## Task description:
Scan the lines below; pull out those with "class".

Start of Data extracts

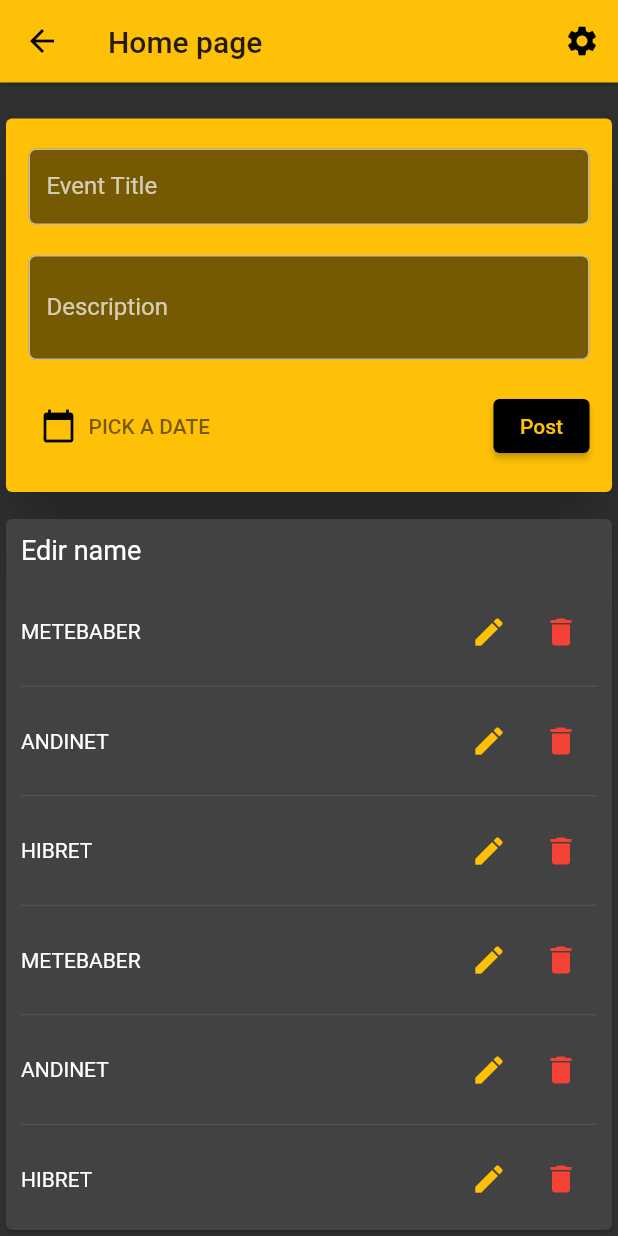
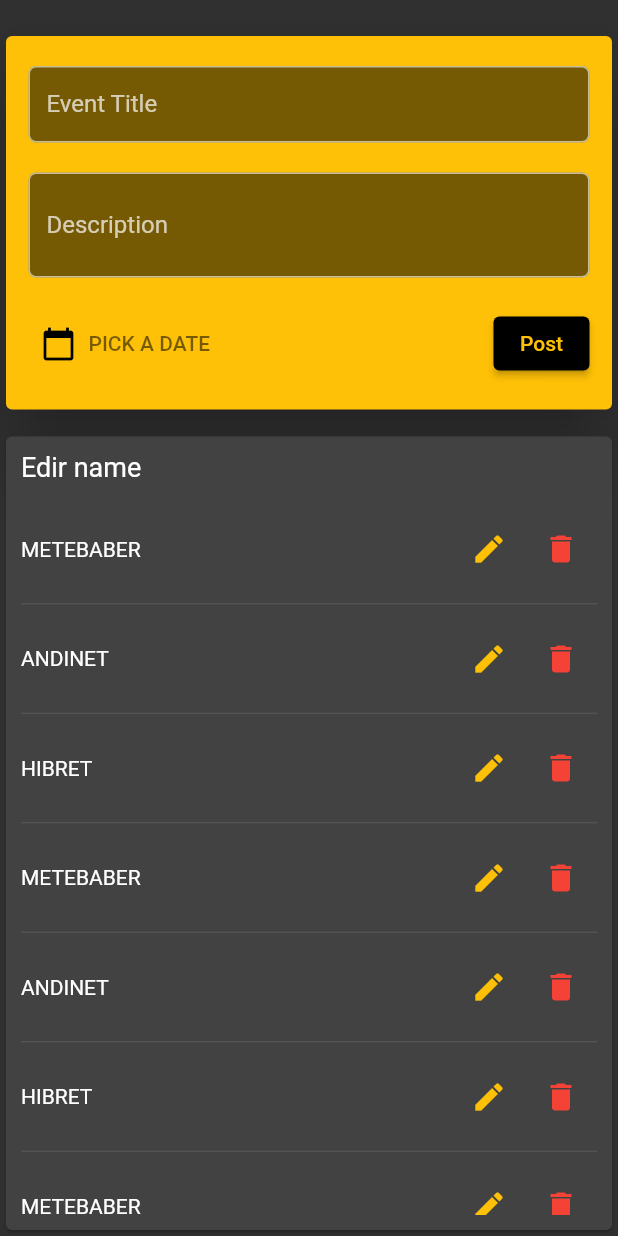
Before and after one commit to runtimeterror-aait/edir_frontend, a Flutter app: the AdminHomePage widget shown alone on an empty page, opened directly, on a phone screen of 412 x 824 dp. Run offline on Flutter 3.47's test engine with Material 2 defaults, Android fonts, the light colour scheme and no system bars; our stand-ins replace bloc, carousel_slider, flutter_svg.

Commit message:
removed appbar from admin home page

```diff
--- a/lib/admin/screens/admin_manage_edir/home/admin_home_page.dart
+++ b/lib/admin/screens/admin_manage_edir/home/admin_home_page.dart
@@ -3,7 +3,6 @@ import 'dart:convert';
 import 'package:edir/admin/screens/admin_manage_edir/admin_manage_edir_page.dart';
 import 'package:edir/admin/screens/admin_manage_edir/home/admin_manage_selected_edir.dart';
 import 'package:edir/admin/screens/admin_manage_edir/widgets/create_event_card.dart';
-import 'package:edir/core/appbar.dart';
 import 'package:edir/core/styles.dart';
 import 'package:flutter/material.dart';
 
@@ -24,12 +23,7 @@ class AdminHomePage extends StatelessWidget with Styles {
 
   @override
   Widget build(BuildContext context) {
-    return Scaffold(
-      appBar: AppBarSection(
-        title: "Home page",
-        actions: [IconButton(onPressed: () {}, icon: Icon(Icons.settings))],
-      ),
-      body: Column(
+    return Column(
       children: [
         SizedBox(height: 20),
         CreateEventCard(),
@@ -57,7 +51,6 @@ class AdminHomePage extends StatelessWidget with Styles {
           ),
         ),
       ],
-      ),
     );
   }
 }
```
Lines whose indentation alone changed are shown as unchanged.
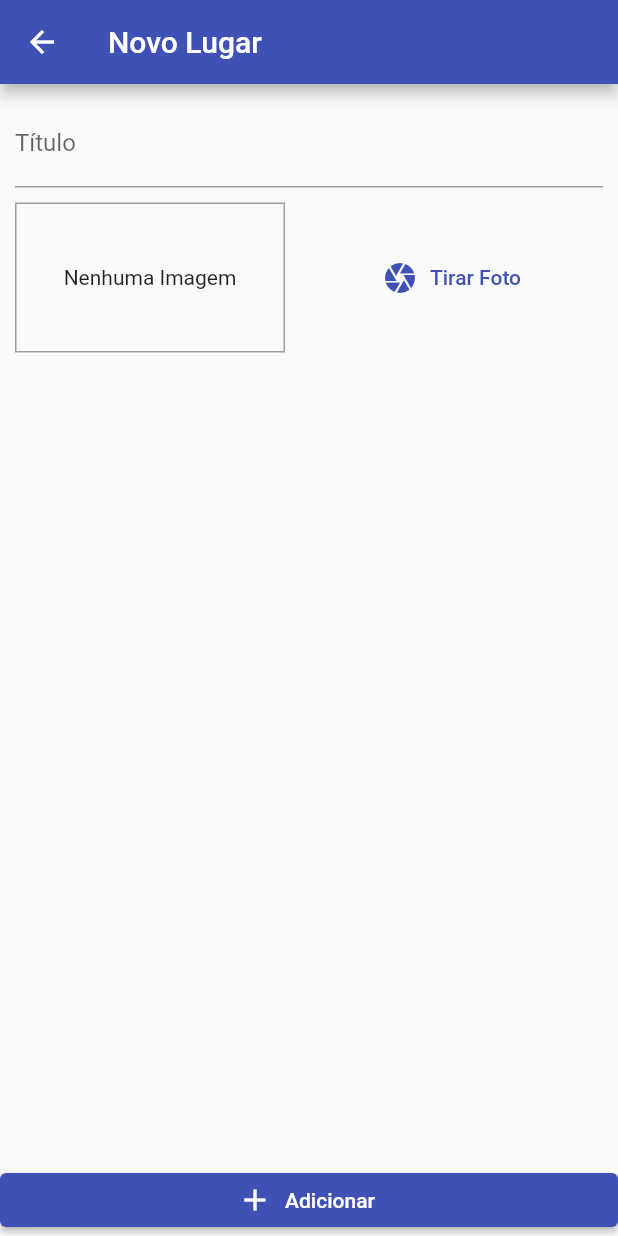
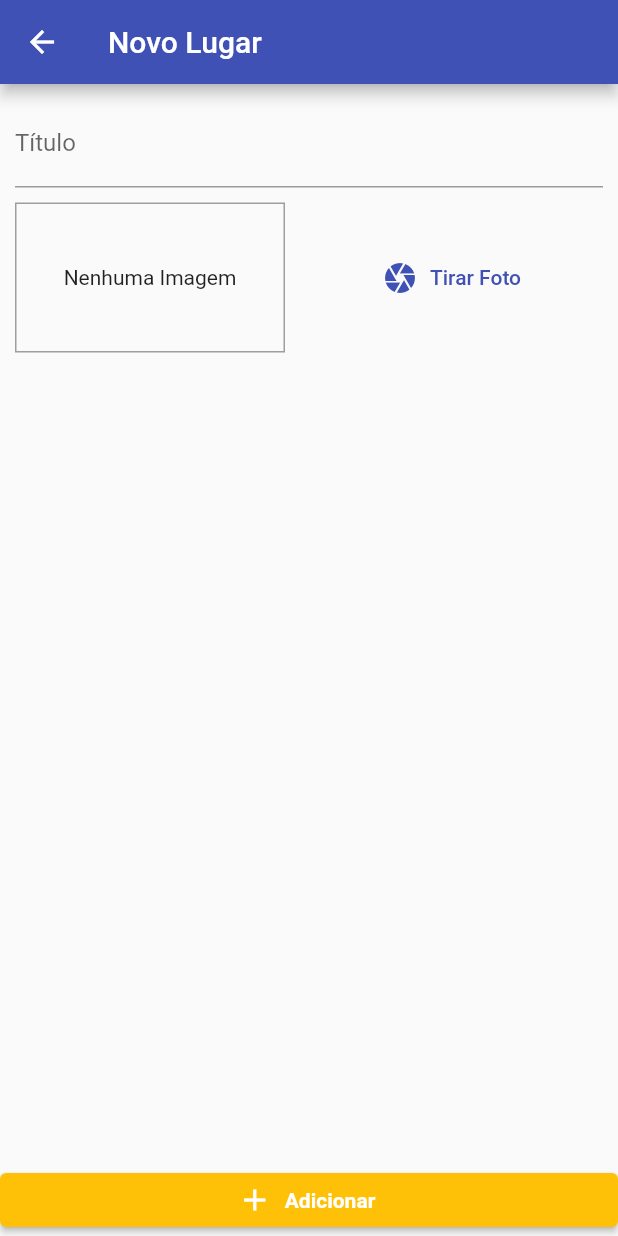
Before and after one commit to amedes-junior/great_places, a Flutter app: the PlaceFormScreen screen opened by its route, after a tap on "Tirar Foto", on a phone screen of 412 x 824 dp. Run offline on Flutter 3.47's test engine with Material 2 defaults, Android fonts, the phone set to English and light mode, and no system bars; our stand-ins replace image_picker.

Commit message:
Great Places -> Seg, 19 set 2021 -> Aula 344

```diff
--- a/lib/screens/place_form_screen.dart
+++ b/lib/screens/place_form_screen.dart
@@ -1,5 +1,9 @@
+import 'dart:io';
+
 import 'package:flutter/material.dart';
+import 'package:great_places/providers/greate_places.dart';
 import 'package:great_places/widgets/image_input.dart';
+import 'package:provider/provider.dart';
 
 class PlaceFormScreen extends StatefulWidget {
   @override
@@ -8,6 +12,25 @@ class PlaceFormScreen extends StatefulWidget {
 
 class _PlaceFormScreenState extends State<PlaceFormScreen> {
   final _titleController = TextEditingController();
+
+  File _pickedImage;
+
+  void _selectImage(File pickedImage) {
+    _pickedImage = pickedImage;
+  }
+
+  void _submitForm() {
+    if (_titleController.text.isEmpty || _pickedImage == null) {
+      return;
+    }
+
+    Provider.of<GreatPlaces>(context, listen: false).addPlace(
+      _titleController.text,
+      _pickedImage,
+    );
+
+    Navigator.of(context).pop();
+  }
 
   @override
   Widget build(BuildContext context) {
@@ -32,16 +55,23 @@ class _PlaceFormScreenState extends State<PlaceFormScreen> {
                     SizedBox(
                       height: 10,
                     ),
-                    ImageInput(),
+                    ImageInput(this._selectImage),
                   ],
                 ),
               ),
             ),
           ),
           ElevatedButton.icon(
-            onPressed: () {},
+            onPressed: _submitForm,
             icon: Icon(Icons.add),
             label: Text("Adicionar"),
+            style: ElevatedButton.styleFrom(
+              primary: Colors.amber,
+              textStyle: TextStyle(
+                  fontSize: 14,
+                  fontWeight: FontWeight.bold,
+                  color: Colors.black),
+            ),
           )
         ],
       ),
--- a/lib/widgets/image_input.dart
+++ b/lib/widgets/image_input.dart
@@ -1,11 +1,40 @@
+import 'dart:io';
+
 import 'package:flutter/material.dart';
+import 'package:image_picker/image_picker.dart';
+import 'package:path_provider/path_provider.dart' as syspaths;
+import 'package:path/path.dart' as path;
 
 class ImageInput extends StatefulWidget {
+  final Function onSelectImage;
+
+  ImageInput(this.onSelectImage);
+
   @override
   _ImageInputState createState() => _ImageInputState();
 }
 
 class _ImageInputState extends State<ImageInput> {
+  File _storedImage;
+
+  _takePicture() async {
+    final ImagePicker _picker = ImagePicker();
+    XFile imageFile = await _picker.pickImage(
+      source: ImageSource.camera,
+      maxWidth: 600,
+    );
+
+    setState(() {
+      _storedImage = File(imageFile.path);
+    });
+
+    final appDir = await syspaths.getApplicationDocumentsDirectory();
+    String fileName = path.basename(_storedImage.path);
+    final savedImage = await _storedImage.copy("${appDir.path}/$fileName");
+
+    widget.onSelectImage(savedImage);
+  }
+
   @override
   Widget build(BuildContext context) {
     return Row(
@@ -20,14 +49,20 @@ class _ImageInputState extends State<ImageInput> {
             ),
           ),
           alignment: Alignment.center,
-          child: Text('Nenhuma Imagem'),
+          child: _storedImage != null
+              ? Image.file(
+                  _storedImage,
+                  width: double.infinity,
+                  fit: BoxFit.cover,
+                )
+              : Text('Nenhuma Imagem'),
         ),
         SizedBox(
           width: 10,
         ),
         Expanded(
           child: TextButton.icon(
-            onPressed: () {},
+            onPressed: _takePicture,
             icon: Icon(Icons.camera),
             label: Text('Tirar Foto'),
           ),
--- a/pubspec.yaml
+++ b/pubspec.yaml
@@ -24,6 +24,9 @@ dependencies:
   flutter:
     sdk: flutter
   provider: ^4.3.1
+  image_picker: ^0.8.4+2
+  path_provider: ^2.0.5
+  path: ^1.8.0
 
 
   # The following adds the Cupertino Icons font to your application.
```
Also changed, not shown: lib/main.dart (+6 -2 lines), lib/providers/greate_places.dart (+15 -0 lines), pubspec.lock, 14 other files.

End of Data extracts

## Answer space:
@@ -24,12 +23,7 @@ class AdminHomePage extends StatelessWidget with Styles {
@@ -57,7 +51,6 @@ class AdminHomePage extends StatelessWidget with Styles {
 class PlaceFormScreen extends StatefulWidget {
@@ -8,6 +12,25 @@ class PlaceFormScreen extends StatefulWidget {
 class _PlaceFormScreenState extends State<PlaceFormScreen> {
@@ -32,16 +55,23 @@ class _PlaceFormScreenState extends State<PlaceFormScreen> {
 class ImageInput extends StatefulWidget {
 class _ImageInputState extends State<ImageInput> {
@@ -20,14 +49,20 @@ class _ImageInputState extends State<ImageInput> {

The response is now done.